* Work item *
Write out the following records exactly, each one in full.

++++ Exercise data ++++

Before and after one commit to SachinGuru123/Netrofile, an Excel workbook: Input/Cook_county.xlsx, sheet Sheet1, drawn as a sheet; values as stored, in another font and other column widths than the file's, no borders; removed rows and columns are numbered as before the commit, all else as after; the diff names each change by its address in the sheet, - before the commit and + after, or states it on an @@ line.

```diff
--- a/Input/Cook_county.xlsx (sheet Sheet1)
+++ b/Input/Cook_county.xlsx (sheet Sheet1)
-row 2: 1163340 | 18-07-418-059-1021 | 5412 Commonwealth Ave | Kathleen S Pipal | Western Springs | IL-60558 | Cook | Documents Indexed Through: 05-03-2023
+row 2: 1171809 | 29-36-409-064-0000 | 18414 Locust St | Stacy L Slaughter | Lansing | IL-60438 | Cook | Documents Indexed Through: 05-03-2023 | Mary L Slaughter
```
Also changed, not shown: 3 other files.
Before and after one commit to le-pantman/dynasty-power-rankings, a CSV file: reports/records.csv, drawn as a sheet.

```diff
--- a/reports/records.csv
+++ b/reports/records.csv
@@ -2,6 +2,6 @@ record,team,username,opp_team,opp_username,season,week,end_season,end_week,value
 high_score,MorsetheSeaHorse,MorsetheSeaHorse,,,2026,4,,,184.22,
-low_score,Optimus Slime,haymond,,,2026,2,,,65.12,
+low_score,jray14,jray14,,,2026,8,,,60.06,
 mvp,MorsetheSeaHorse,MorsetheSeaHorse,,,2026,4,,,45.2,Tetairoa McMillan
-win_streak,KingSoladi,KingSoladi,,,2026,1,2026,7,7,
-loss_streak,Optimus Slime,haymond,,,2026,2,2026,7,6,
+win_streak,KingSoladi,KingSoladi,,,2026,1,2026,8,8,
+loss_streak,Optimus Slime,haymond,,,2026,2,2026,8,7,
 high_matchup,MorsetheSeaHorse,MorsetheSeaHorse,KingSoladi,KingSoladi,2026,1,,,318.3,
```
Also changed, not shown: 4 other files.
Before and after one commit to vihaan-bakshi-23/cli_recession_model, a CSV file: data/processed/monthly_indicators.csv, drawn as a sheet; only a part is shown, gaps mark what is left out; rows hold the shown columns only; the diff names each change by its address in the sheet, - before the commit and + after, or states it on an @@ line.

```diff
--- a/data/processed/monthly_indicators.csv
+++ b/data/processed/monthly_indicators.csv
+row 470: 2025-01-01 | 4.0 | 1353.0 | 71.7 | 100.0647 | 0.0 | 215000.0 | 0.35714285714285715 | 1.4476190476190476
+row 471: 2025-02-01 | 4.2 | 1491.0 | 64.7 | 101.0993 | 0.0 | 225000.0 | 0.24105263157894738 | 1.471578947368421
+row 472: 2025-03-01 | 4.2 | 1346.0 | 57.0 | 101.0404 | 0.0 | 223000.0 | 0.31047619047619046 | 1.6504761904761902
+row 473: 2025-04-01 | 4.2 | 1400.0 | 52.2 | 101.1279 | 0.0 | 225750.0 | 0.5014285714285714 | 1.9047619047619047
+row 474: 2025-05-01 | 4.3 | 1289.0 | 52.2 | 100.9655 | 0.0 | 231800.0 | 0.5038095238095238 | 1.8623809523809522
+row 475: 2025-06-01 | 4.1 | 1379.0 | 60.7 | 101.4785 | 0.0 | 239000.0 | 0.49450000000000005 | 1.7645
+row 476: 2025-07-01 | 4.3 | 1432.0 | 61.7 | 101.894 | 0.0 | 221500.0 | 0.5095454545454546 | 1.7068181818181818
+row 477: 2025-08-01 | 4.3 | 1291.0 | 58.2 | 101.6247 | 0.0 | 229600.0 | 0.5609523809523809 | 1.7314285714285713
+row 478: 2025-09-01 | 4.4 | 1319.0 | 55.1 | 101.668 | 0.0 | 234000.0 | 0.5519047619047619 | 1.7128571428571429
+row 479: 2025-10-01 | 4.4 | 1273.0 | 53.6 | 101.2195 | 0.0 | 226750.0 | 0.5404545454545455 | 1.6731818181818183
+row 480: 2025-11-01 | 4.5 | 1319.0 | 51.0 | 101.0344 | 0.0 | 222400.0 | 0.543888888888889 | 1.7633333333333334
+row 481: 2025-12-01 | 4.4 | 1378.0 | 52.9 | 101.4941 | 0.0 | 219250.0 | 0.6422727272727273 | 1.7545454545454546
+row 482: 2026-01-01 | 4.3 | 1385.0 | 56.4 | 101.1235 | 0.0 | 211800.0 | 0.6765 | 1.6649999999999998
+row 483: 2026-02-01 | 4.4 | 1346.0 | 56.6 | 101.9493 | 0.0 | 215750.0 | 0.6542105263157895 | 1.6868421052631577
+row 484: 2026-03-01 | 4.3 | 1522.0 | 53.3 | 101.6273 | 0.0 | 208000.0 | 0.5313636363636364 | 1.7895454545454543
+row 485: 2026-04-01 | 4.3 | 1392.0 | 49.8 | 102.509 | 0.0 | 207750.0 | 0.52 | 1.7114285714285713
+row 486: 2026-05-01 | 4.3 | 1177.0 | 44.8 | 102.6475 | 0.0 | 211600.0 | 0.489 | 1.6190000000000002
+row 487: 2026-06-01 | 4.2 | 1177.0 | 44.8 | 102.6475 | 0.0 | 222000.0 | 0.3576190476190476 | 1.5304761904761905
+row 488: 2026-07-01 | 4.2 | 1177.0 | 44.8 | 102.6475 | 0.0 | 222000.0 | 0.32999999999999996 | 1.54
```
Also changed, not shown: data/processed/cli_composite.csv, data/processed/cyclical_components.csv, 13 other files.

++++

* Worked solution *
Before and after one commit to SachinGuru123/Netrofile, an Excel workbook: Input/Cook_county.xlsx, sheet Sheet1, drawn as a sheet; values as stored, in another font and other column widths than the file's, no borders; removed rows and columns are numbered as before the commit, all else as after; the diff names each change by its address in the sheet, - before the commit and + after, or states it on an @@ line.

```diff
--- a/Input/Cook_county.xlsx (sheet Sheet1)
+++ b/Input/Cook_county.xlsx (sheet Sheet1)
-row 2: 1163340 | 18-07-418-059-1021 | 5412 Commonwealth Ave | Kathleen S Pipal | Western Springs | IL-60558 | Cook | Documents Indexed Through: 05-03-2023
+row 2: 1171809 | 29-36-409-064-0000 | 18414 Locust St | Stacy L Slaughter | Lansing | IL-60438 | Cook | Documents Indexed Through: 05-03-2023 | Mary L Slaughter
```
Also changed, not shown: 3 other files.
Before and after one commit to le-pantman/dynasty-power-rankings, a CSV file: reports/records.csv, drawn as a sheet.

```diff
--- a/reports/records.csv
+++ b/reports/records.csv
@@ -2,6 +2,6 @@ record,team,username,opp_team,opp_username,season,week,end_season,end_week,value
 high_score,MorsetheSeaHorse,MorsetheSeaHorse,,,2026,4,,,184.22,
-low_score,Optimus Slime,haymond,,,2026,2,,,65.12,
+low_score,jray14,jray14,,,2026,8,,,60.06,
 mvp,MorsetheSeaHorse,MorsetheSeaHorse,,,2026,4,,,45.2,Tetairoa McMillan
-win_streak,KingSoladi,KingSoladi,,,2026,1,2026,7,7,
-loss_streak,Optimus Slime,haymond,,,2026,2,2026,7,6,
+win_streak,KingSoladi,KingSoladi,,,2026,1,2026,8,8,
+loss_streak,Optimus Slime,haymond,,,2026,2,2026,8,7,
 high_matchup,MorsetheSeaHorse,MorsetheSeaHorse,KingSoladi,KingSoladi,2026,1,,,318.3,
```
Also changed, not shown: 4 other files.
Before and after one commit to vihaan-bakshi-23/cli_recession_model, a CSV file: data/processed/monthly_indicators.csv, drawn as a sheet; only a part is shown, gaps mark what is left out; rows hold the shown columns only; the diff names each change by its address in the sheet, - before the commit and + after, or states it on an @@ line.

```diff
--- a/data/processed/monthly_indicators.csv
+++ b/data/processed/monthly_indicators.csv
+row 470: 2025-01-01 | 4.0 | 1353.0 | 71.7 | 100.0647 | 0.0 | 215000.0 | 0.35714285714285715 | 1.4476190476190476
+row 471: 2025-02-01 | 4.2 | 1491.0 | 64.7 | 101.0993 | 0.0 | 225000.0 | 0.24105263157894738 | 1.471578947368421
+row 472: 2025-03-01 | 4.2 | 1346.0 | 57.0 | 101.0404 | 0.0 | 223000.0 | 0.31047619047619046 | 1.6504761904761902
+row 473: 2025-04-01 | 4.2 | 1400.0 | 52.2 | 101.1279 | 0.0 | 225750.0 | 0.5014285714285714 | 1.9047619047619047
+row 474: 2025-05-01 | 4.3 | 1289.0 | 52.2 | 100.9655 | 0.0 | 231800.0 | 0.5038095238095238 | 1.8623809523809522
+row 475: 2025-06-01 | 4.1 | 1379.0 | 60.7 | 101.4785 | 0.0 | 239000.0 | 0.49450000000000005 | 1.7645
+row 476: 2025-07-01 | 4.3 | 1432.0 | 61.7 | 101.894 | 0.0 | 221500.0 | 0.5095454545454546 | 1.7068181818181818
+row 477: 2025-08-01 | 4.3 | 1291.0 | 58.2 | 101.6247 | 0.0 | 229600.0 | 0.5609523809523809 | 1.7314285714285713
+row 478: 2025-09-01 | 4.4 | 1319.0 | 55.1 | 101.668 | 0.0 | 234000.0 | 0.5519047619047619 | 1.7128571428571429
+row 479: 2025-10-01 | 4.4 | 1273.0 | 53.6 | 101.2195 | 0.0 | 226750.0 | 0.5404545454545455 | 1.6731818181818183
+row 480: 2025-11-01 | 4.5 | 1319.0 | 51.0 | 101.0344 | 0.0 | 222400.0 | 0.543888888888889 | 1.7633333333333334
+row 481: 2025-12-01 | 4.4 | 1378.0 | 52.9 | 101.4941 | 0.0 | 219250.0 | 0.6422727272727273 | 1.7545454545454546
+row 482: 2026-01-01 | 4.3 | 1385.0 | 56.4 | 101.1235 | 0.0 | 211800.0 | 0.6765 | 1.6649999999999998
+row 483: 2026-02-01 | 4.4 | 1346.0 | 56.6 | 101.9493 | 0.0 | 215750.0 | 0.6542105263157895 | 1.6868421052631577
+row 484: 2026-03-01 | 4.3 | 1522.0 | 53.3 | 101.6273 | 0.0 | 208000.0 | 0.5313636363636364 | 1.7895454545454543
+row 485: 2026-04-01 | 4.3 | 1392.0 | 49.8 | 102.509 | 0.0 | 207750.0 | 0.52 | 1.7114285714285713
+row 486: 2026-05-01 | 4.3 | 1177.0 | 44.8 | 102.6475 | 0.0 | 211600.0 | 0.489 | 1.6190000000000002
+row 487: 2026-06-01 | 4.2 | 1177.0 | 44.8 | 102.6475 | 0.0 | 222000.0 | 0.3576190476190476 | 1.5304761904761905
+row 488: 2026-07-01 | 4.2 | 1177.0 | 44.8 | 102.6475 | 0.0 | 222000.0 | 0.32999999999999996 | 1.54
```
Also changed, not shown: data/processed/cli_composite.csv, data/processed/cyclical_components.csv, 13 other files.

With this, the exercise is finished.